Stories fall short of emotional entanglement

16 February 2008

Skates, ADC Theatre, 13-16 February, 23:00

3 1/2 stars

Reviewer Annabel Banks

Stories – the true reason we go to the theatre. It’s easy to make a big noise about political motivations and supporting the arts but we know the truth; we really go to see a story, to live inside it as much as a good actor can allow, to learn a little more about the world and the possibilities of the people that inhabit it.

Skates delivered on this bargain. The stories heaped, tangled and toppled, beginning small – skates and how to make them – and continuing to trace an escape, hardship, relationships sundered but remembered, and a sense of stubbornness and tenacity that really came through. This ensemble piece allowed every member to flex and roll across the stage in a way that was a delight to behold. The company had worked hard under Cat Gerrard’s direction, all adding to the creation of the script, and their complete understanding and ownership of every moment and movement was obvious.

The presence of three violinists onstage gave rise to the sensation of watching a dance as props and bodies were used to create scenery, vehicles, radios, churches, – all were drawn using the confident manipulation of arms and legs, clothes-rails, two umbrellas, and numerous other bits and bobs. The scene changes were fluid and well rehearsed, giving rise to accomplished touches that would have pleased an audience at a big professional theatre.

However, I am still deciding whether this choreography was the cause of my lack of emotional response to what I was watching. My engagement with the stories was constantly interrupted by the whirlwind in front of me, and I wonder if misplaced sincerity was stifling the trust that should be invested in the audience. I understood the points about memory and loss, so I didn’t need a five-minute recipe scene to drag me earnestly by the arm in that direction, ( in fact, I resented it a little) – and it kept tugging me away from the total immersion that I was craving by this point. But then again I’m also a firm believer that overstatement is better than unguided confusion, so they just needed to back it off a little.
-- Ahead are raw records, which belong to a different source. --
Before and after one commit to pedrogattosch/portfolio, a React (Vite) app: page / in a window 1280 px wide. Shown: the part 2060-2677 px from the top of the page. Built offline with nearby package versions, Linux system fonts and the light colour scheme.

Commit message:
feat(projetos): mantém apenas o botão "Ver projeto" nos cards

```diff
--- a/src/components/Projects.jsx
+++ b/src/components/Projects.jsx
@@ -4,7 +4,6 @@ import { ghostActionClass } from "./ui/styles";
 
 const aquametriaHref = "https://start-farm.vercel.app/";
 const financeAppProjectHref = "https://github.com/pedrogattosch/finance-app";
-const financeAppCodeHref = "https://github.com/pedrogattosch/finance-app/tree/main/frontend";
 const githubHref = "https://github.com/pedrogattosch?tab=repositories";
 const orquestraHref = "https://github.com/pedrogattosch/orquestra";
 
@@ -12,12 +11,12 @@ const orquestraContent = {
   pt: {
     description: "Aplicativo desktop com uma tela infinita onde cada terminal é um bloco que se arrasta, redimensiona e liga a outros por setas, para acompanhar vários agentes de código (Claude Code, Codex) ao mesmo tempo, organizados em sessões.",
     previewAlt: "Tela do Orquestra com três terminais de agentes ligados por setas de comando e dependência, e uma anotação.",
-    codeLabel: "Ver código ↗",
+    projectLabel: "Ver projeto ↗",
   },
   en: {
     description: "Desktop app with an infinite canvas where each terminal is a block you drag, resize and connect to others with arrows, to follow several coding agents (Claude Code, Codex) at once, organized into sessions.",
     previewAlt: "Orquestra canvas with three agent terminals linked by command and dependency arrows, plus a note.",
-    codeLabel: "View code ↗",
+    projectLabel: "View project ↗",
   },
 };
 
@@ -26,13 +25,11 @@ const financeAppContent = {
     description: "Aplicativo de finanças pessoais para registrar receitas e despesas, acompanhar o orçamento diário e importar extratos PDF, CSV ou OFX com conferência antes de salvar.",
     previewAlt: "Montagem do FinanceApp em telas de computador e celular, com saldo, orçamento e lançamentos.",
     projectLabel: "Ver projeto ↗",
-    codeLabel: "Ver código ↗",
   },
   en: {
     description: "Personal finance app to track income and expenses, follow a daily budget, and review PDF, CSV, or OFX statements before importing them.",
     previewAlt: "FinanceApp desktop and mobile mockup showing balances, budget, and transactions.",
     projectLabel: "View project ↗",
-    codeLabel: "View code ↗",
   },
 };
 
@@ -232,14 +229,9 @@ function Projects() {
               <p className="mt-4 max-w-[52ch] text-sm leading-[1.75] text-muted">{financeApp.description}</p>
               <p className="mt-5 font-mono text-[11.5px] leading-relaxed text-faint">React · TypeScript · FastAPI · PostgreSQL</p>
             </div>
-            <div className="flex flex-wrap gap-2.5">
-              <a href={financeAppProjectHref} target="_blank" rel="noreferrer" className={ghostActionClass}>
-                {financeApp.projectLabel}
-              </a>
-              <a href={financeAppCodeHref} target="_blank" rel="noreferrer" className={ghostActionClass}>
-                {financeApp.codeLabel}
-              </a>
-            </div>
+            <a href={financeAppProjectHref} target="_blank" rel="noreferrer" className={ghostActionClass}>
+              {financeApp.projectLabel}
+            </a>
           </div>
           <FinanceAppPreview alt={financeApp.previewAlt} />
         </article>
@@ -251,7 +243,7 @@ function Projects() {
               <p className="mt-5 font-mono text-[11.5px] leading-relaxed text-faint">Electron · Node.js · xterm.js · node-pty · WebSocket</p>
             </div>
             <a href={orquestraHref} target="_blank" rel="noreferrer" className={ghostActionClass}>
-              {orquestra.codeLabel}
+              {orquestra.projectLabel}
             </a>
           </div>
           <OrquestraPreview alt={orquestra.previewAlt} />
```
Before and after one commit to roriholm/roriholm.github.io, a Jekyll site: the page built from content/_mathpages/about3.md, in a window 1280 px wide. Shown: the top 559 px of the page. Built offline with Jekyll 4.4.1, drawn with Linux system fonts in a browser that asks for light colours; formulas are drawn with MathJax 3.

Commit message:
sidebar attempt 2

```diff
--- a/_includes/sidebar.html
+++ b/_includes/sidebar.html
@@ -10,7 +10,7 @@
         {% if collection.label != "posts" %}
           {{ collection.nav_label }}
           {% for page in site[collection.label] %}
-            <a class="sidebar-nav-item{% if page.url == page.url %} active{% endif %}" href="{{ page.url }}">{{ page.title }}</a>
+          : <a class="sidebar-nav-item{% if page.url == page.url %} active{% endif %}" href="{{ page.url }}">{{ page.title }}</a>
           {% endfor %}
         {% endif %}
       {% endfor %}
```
Hats off to the boys behind the scenes – technical presentation was faultless, successfully adding to the construction of the world on the stage.

Overall the piece was innovative and confident, and I look forward to seeing what they come up with next.